**PROBLEM REQUIREMENTS**. Your response should contain every line from the data below that holds the string "with".

[Start of section]

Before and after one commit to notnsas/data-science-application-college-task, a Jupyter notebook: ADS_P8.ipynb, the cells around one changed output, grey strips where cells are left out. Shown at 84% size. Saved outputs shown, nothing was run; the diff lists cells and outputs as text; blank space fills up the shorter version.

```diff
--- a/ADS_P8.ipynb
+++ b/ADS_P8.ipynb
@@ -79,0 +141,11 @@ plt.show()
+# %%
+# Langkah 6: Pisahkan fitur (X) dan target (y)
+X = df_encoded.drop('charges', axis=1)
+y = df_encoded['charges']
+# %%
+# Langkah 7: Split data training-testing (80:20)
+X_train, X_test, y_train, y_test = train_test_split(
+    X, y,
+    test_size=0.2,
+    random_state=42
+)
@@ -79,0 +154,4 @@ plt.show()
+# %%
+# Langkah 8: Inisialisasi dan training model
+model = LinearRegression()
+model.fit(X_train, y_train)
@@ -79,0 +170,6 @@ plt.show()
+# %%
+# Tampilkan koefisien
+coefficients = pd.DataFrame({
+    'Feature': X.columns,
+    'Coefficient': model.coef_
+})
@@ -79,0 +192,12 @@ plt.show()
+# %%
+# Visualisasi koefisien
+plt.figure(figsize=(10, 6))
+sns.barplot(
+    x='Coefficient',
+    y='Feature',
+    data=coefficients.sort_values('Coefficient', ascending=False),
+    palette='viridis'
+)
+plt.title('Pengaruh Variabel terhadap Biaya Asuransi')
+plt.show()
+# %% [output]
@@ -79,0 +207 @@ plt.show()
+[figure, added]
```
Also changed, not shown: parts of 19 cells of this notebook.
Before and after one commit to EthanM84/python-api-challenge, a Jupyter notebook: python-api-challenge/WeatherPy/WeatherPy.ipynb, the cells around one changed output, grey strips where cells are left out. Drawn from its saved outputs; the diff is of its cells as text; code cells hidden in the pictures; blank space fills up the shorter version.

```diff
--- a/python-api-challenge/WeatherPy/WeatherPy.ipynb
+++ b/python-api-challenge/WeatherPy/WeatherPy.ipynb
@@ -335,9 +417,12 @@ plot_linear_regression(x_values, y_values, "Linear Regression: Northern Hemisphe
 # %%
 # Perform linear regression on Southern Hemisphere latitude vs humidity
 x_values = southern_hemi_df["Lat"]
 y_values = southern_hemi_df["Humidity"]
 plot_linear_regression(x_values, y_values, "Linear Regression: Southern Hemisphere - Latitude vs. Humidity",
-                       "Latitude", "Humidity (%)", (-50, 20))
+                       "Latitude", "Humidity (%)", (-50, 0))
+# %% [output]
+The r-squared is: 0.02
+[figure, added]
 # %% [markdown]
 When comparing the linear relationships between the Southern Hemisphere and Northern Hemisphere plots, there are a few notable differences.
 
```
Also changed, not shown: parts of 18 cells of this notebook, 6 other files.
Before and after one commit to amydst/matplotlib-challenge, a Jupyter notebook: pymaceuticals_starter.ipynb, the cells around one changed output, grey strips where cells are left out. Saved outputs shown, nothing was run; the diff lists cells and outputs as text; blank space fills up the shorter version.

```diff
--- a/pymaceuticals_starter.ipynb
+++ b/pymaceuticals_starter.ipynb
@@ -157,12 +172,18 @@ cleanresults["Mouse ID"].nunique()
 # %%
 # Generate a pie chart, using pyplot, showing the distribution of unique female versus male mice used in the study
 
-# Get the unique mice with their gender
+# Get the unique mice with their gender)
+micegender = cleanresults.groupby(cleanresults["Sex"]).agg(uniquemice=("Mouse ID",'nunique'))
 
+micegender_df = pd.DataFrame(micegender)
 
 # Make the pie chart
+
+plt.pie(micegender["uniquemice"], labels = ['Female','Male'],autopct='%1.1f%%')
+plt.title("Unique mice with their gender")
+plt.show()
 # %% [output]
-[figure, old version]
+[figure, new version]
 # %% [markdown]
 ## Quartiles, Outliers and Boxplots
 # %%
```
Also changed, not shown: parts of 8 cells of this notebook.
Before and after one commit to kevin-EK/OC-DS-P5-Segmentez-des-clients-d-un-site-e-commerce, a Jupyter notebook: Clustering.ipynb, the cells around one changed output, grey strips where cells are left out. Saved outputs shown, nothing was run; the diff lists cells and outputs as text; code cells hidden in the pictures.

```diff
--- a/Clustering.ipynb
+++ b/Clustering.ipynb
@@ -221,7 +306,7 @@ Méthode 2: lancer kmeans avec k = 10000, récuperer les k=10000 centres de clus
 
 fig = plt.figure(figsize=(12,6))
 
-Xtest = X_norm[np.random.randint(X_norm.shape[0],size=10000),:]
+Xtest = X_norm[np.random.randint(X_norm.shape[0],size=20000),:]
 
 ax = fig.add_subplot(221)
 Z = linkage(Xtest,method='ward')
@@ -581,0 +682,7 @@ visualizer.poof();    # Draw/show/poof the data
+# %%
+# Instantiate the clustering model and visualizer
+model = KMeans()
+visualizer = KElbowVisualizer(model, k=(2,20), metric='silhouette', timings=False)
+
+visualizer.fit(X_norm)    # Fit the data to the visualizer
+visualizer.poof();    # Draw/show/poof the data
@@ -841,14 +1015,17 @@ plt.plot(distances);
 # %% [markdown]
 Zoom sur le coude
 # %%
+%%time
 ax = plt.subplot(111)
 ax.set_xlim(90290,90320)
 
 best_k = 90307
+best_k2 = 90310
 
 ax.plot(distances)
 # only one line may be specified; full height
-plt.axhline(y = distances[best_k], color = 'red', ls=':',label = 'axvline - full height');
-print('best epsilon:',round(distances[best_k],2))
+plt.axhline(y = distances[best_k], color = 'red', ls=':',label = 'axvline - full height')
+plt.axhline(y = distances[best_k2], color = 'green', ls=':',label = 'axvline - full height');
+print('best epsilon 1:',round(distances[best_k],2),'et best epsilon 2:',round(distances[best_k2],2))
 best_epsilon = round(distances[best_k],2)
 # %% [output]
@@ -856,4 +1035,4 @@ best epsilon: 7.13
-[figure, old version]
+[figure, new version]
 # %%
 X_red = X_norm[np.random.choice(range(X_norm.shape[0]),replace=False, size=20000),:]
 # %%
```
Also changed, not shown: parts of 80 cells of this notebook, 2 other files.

[End of section]

**TASK OUTPUT**.
-# Get the unique mice with their gender
+# Get the unique mice with their gender)
+plt.title("Unique mice with their gender")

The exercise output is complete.